My wife just made some books. Actual books. To me, this is a little bit as if she built a new television set. It’s sort of like magic.
magicprocess goes as follows. The paper is folded, then hand-stitched into groups of pages called signatures.
These separately stitched signatures are bound into essentially the inside of a book.
Then there’s a cardboard cover, in three parts so as to give it a flexible spine.
This is rounded to make a proper book shape. Here are three raw books.
Then the whole assemblage is glued together. Extra sheets link the cover to the inner pages, the cover is coated in book cloth/paper, and a cover design paper is glued over the top. Et voila! Three finished books
The end result is a little blank notebook that, frankly, I’d have a hard time telling apart from one bought in a shop. And all this from nothing but paper, cardboard, fabric and glue. How cool is that?
EDIT: And here’s an open book, so to speak.
My wife’s been busy making crafty things again. As you know she’s a tireless explorer of different craft projects and gets through more in one weekend than I get done in your average month. This time around she’s turning her hand to wire bracelet making, and as usual she’s invested in a range of books, equipment and tools. She’s only made a few so far, but this is the one she’s most pleased with:
This one is copper wire shaped around a wooden mandrel, bound at intervals, with beads threaded on to make the pattern. As usual I’m very impressed. The other fruits of her labours can be seen here. She’s already taken an order from someone at work to do some more! I think Janet pretty much has a good time with everything she tries, but she’s particularly enjoying the bracelet making at the moment.
For those of you not interested in craftwork, here is a cute snoring three-legged cat:
My wife has been crafting again. This time it’s one of her long-running projects that she’s finally finished in a sudden turn of speed, plus some glass jewellery.
She’s been making a few sets of wooden drawers for a while now, and this is the original practice piece made from pine which after many, many hours of sanding now opens and closes without sticking. At one stage I did wonder whether Janet’s hand would fall off before the box was completed. With a little Danish Oil it looks lovely. She wasn’t going to bother finishing this because it was just a test piece and she’s not overly fond of pine as a material, but I think it’s turned out really well.
Glass Jewellery too
My wife is one of those people who always has some hobby or other on the go. I may have mentioned this before. I may also have mentioned that she tends to jump in with both feet, and that the results are often highly impressive.
Recently she signed up for a silver art course at the National Glass Centre. The course was a mixture of traditional silver working, and silver art clay. The clay is a suspension of pure silver in clay that can be moulded and then fired, burning away the clay to leave just fine silver (99.9% pure in fact; purer than sterling silver.) Obviously the materials are quite expensive but Janet being Janet she now has a fair bit of silver clay, several tools, a number of books on the subject, and a butane-powered mini-blow torch. Oh yes.
She’s not much on wearing earrings but she does wear necklaces and bracelets so made a number of items of jewellery along those lines.

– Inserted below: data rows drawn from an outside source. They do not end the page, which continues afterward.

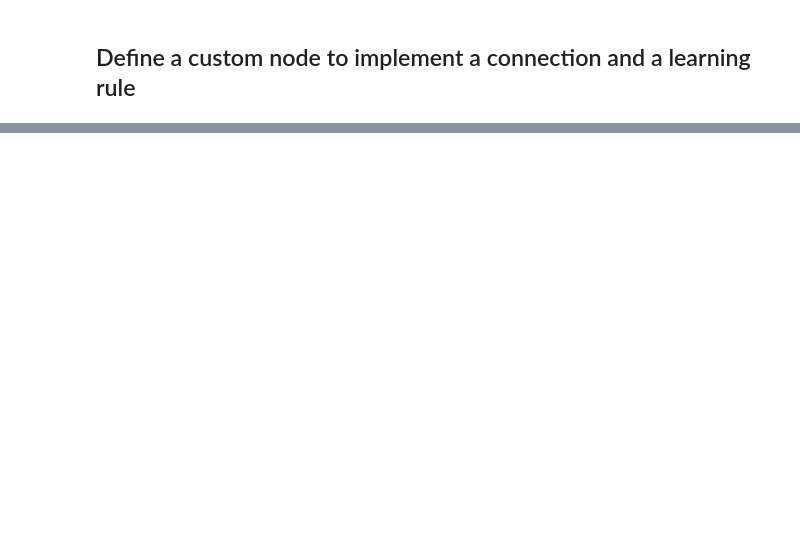
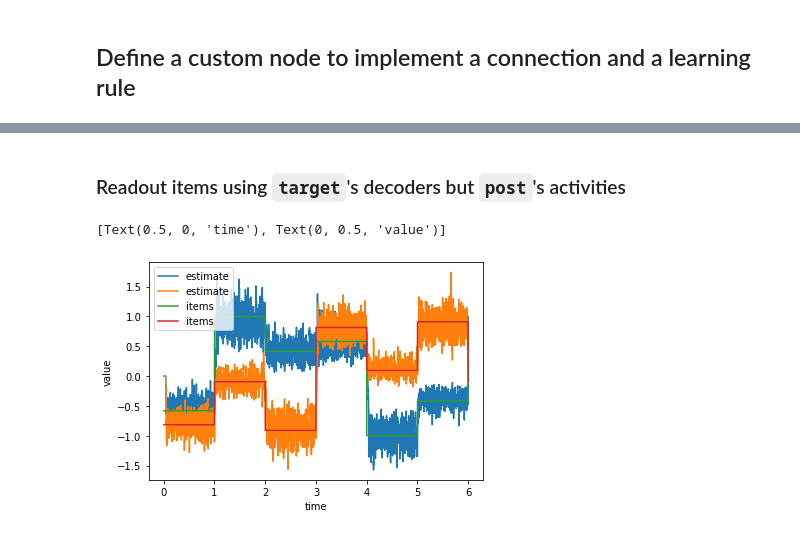
Before and after one commit to psipeter/online-sparsity, a Jupyter notebook: online_sparsity.ipynb, the cells around one changed output, grey strips where cells are left out. Saved outputs shown, nothing was run; the diff lists cells and outputs as text; code cells hidden in the pictures; blank space fills up the shorter version.

````diff
--- a/online_sparsity.ipynb
+++ b/online_sparsity.ipynb
@@ -224,0 +281,18 @@ ax.set(xlabel='time', ylabel='activity')
+# %%
+w_pre_post = learning_node.weights.copy()
+
+with nengo.Network() as network:
+    stim_items = nengo.Node(stim)
+
+    pre = nengo.Ensemble(n_pre, d, seed=seed)
+    post = nengo.Ensemble(n_neurons, d, seed=seed+2, gain=np.ones((n_neurons)), bias=np.zeros((n_neurons)))
+
+    stim_pre = nengo.Connection(stim_items, pre, synapse=None)
+    pre_post = nengo.Connection(pre, post, synapse=synapse, solver=nengo.solvers.NoSolver(w_pre_post, weights=True))
+
+    p_items = nengo.Probe(stim_items, synapse=None)
+    p_pre = nengo.Probe(pre.neurons, synapse=None)
+    p_post = nengo.Probe(post.neurons, synapse=None)
+
+with nengo.Simulator(network, dt=dt) as sim:
+    sim.run(t*n_items)
@@ -224,0 +305,13 @@ ax.set(xlabel='time', ylabel='activity')
+# %% [markdown]
+### Readout items using ```target```'s decoders but ```post```'s activities
+# %%
+a_post = nengolib.Lowpass(synapse).filt(sim.data[p_post], dt=dt)
+estimate = np.dot(a_post, d_target)
+fig, ax = plt.subplots()
+ax.plot(sim.trange(), estimate, label='estimate')
+ax.plot(sim.trange(), sim.data[p_items], label='items')
+ax.legend()
+ax.set(xlabel='time', ylabel='value')
+# %% [output]
+[Text(0.5, 0, 'time'), Text(0, 0.5, 'value')]
+[figure, added]
````
Also changed, not shown: parts of 15 cells of this notebook.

I think the pendants are fantastic. All the pendants were done with silver art clay; the leaf design was her own and the piece has been oxidised and then polished to give the antique, slightly coppery look with the polished silver showing through on the highlights. The other pendants are unoxidised silver with a lot of polishing. The gems are synthetic.
More pendant pictures
It’s begun. We’ve had six trick-or-treaters already. Four of the uninspiring ’12-year-old boys in tracksuits with Scream masks’ variety, and two of the ‘painfully cute little girls in witches’ costume’ variety. One was a man selling double-glazing, but we won’t talk about him.
As always our porch is bedecked with Halloween decorations in a way which would make any self-respecting house-holder cry with shame, and us glow with pride. Janet took the pumpkin carving one step further this year with a fantastic spider-web design she found online. I’m so impressed. I played it safe.
I realise that huge numbers of people lock the doors, hide behind the sofa, go out, or otherwise take out restraining orders on anyone under 20. Others say it’s tantamount to begging, or extortion. Some grumble it’s American culture subsuming our own. Even the police are talking tough. Frankly we have no complaints. We get all treats, no tricks. The worst I can say is that some of the kids don’t put much effort in, but many do, and many are accompanied by responsible parents. A significant portion are so sweet and so sincere you could die from cuteness on the spot. Especially when they squee with excitement as they leave with the bag of treats. Above all, and despite the recent commercialisation, it’s about kids being kids and having fun, not about anything antisocial. It’s cool.
EDIT: Sample grumpy news story.
EDIT2: All went very well, although we got through less bags of sweets than usual. I think some of the kids have grown out of it (we had a large group of older teenagers dressed as office zombies last year who said it was their final trick-or-treat). Plus we always get fewer when Halloween is mid week.
To cap it off I’ve managed to crack my head off the door post while taking down the decorations. Hard. Right on the outside edge of my eye socket. Ouch. There’s a tiny gash and some swelling, but despite Janet trying to cajole me into a trip to Casualty there are no signs of concussion. Just soreness!